There are plenty of hoops to jump through before that can happen, though. In order to remove and replace a superintendent, the performance review board would have to find that the superintendent violated Georgia elections law three times in the last two general election cycles, or “demonstrated nonfeasance, malfeasance, or gross negligence in the administration of the elections for at least two elections in a two-year period,” the bill reads.
“No one wants to take over a county election board. But when you have a situation that’s gone on for 25 years, at some point, people say enough is enough,” Raffensperger said. “The rest of the state is getting frustrated. So are Fulton County residents. They want the results. They want them accurate.

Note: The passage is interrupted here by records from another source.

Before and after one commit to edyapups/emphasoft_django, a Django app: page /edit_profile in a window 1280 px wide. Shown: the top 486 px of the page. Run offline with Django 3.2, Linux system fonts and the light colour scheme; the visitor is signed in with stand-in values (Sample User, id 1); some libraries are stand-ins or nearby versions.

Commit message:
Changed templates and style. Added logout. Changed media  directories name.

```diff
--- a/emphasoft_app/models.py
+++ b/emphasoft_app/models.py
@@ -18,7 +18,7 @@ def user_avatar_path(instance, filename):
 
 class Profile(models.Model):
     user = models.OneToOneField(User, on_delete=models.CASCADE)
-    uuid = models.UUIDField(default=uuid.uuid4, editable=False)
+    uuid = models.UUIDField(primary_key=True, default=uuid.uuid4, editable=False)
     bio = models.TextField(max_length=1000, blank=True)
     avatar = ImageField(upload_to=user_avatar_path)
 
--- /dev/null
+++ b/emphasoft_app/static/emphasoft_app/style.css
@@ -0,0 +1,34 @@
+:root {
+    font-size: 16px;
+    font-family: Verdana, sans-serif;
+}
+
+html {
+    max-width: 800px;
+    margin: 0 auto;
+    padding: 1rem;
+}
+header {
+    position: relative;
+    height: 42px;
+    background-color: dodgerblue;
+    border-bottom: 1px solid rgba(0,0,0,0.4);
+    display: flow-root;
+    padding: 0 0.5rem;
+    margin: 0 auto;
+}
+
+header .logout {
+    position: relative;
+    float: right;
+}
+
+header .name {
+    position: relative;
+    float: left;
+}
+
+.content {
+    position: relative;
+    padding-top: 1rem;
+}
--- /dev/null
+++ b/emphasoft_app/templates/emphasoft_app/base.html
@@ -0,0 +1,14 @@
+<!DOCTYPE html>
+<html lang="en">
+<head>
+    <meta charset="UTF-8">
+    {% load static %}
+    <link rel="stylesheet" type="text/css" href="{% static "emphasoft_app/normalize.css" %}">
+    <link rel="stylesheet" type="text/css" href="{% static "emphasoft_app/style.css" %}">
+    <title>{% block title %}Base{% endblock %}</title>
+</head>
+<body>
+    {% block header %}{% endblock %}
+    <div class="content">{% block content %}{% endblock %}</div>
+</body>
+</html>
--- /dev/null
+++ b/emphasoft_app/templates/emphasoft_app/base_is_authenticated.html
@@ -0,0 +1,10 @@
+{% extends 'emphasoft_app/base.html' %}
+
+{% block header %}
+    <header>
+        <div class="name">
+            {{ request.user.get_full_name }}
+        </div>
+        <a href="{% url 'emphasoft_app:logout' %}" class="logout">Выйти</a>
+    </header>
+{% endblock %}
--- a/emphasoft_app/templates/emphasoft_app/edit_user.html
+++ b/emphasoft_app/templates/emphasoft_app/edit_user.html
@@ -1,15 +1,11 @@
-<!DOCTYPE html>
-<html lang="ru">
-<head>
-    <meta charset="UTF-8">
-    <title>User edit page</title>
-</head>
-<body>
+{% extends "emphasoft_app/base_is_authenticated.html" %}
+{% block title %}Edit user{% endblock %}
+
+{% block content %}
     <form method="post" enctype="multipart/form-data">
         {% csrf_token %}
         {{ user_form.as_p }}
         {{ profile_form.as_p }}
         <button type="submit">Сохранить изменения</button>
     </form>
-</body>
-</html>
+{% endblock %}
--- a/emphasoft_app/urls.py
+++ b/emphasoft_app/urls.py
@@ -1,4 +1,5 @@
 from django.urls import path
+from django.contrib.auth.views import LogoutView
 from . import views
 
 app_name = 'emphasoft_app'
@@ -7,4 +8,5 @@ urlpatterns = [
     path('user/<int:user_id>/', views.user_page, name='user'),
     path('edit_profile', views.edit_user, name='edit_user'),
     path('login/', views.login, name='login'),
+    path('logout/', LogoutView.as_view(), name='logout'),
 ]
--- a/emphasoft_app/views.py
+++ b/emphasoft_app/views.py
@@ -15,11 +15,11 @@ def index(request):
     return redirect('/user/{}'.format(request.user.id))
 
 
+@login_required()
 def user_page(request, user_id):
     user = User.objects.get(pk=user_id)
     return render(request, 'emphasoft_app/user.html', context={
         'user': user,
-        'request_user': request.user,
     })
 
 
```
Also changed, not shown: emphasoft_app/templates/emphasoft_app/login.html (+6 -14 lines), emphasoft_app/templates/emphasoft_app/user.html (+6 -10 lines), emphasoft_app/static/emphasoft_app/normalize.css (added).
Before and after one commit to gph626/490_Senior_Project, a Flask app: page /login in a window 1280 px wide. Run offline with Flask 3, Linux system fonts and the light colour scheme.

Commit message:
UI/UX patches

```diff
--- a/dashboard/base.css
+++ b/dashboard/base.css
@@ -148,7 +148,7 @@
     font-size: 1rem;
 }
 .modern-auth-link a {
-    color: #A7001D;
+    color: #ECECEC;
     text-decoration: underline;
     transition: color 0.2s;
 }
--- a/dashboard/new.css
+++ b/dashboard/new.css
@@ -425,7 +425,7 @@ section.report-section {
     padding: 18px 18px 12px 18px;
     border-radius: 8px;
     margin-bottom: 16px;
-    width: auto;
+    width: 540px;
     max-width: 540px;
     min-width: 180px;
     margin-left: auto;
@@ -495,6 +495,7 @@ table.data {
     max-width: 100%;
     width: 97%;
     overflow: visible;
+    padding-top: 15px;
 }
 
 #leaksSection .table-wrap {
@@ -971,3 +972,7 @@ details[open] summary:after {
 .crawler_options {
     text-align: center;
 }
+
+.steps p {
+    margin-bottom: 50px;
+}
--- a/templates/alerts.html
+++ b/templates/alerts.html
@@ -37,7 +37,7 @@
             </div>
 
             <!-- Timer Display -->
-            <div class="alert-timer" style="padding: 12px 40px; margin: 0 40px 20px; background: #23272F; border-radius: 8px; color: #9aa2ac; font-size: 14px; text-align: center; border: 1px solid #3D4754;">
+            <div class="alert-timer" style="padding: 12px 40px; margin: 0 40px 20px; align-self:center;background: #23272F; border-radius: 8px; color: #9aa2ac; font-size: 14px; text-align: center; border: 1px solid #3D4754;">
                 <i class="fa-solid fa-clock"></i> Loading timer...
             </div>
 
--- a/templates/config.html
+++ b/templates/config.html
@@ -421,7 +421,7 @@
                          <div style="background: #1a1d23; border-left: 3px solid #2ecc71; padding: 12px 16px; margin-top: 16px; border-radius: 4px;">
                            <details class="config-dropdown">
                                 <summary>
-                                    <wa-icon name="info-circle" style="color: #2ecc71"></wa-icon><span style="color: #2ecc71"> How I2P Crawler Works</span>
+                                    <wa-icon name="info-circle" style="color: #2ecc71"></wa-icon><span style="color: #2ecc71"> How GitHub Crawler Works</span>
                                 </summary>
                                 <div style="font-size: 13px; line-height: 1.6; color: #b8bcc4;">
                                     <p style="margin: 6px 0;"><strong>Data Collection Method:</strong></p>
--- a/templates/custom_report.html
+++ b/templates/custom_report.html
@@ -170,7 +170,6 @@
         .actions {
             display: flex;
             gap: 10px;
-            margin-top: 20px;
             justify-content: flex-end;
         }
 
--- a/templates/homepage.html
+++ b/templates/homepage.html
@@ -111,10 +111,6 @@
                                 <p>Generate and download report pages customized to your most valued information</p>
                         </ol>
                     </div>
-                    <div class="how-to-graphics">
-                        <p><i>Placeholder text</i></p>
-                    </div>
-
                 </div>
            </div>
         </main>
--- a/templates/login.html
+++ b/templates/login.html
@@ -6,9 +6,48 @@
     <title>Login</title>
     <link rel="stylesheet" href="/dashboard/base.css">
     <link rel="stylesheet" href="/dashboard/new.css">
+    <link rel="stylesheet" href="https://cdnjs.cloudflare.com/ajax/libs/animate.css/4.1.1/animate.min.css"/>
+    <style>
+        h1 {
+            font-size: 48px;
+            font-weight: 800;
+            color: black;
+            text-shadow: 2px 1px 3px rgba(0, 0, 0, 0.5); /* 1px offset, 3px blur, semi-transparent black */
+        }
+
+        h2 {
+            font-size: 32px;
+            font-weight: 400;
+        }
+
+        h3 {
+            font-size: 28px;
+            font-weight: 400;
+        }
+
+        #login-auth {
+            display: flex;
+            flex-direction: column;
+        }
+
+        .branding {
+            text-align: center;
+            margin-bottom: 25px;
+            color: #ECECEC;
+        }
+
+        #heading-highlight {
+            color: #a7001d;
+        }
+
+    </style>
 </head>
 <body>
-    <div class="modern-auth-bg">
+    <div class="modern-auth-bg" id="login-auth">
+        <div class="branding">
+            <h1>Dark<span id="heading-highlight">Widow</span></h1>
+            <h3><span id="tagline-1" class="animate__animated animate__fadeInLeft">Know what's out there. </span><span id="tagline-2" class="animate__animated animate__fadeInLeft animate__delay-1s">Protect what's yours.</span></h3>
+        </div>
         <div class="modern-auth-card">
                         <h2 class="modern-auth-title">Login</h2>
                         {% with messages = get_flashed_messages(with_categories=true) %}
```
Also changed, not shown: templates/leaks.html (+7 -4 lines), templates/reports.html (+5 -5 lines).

They want them on time.”
Raffensperger did note that a takeover would be a “nonpartisan” and “methodical” process, and “it probably wouldn’t happen before 2022.”
“And so that would be something that the state election board would consider, perhaps, doing an investigation — a thorough investigation, bipartisan, nonpartisan, you want to make sure you do it with a methodical process,” Raffensperger said. “If you really look at the structure of SB 202. I think that’s what you’ll find. It supports a very methodical, careful, measured response.”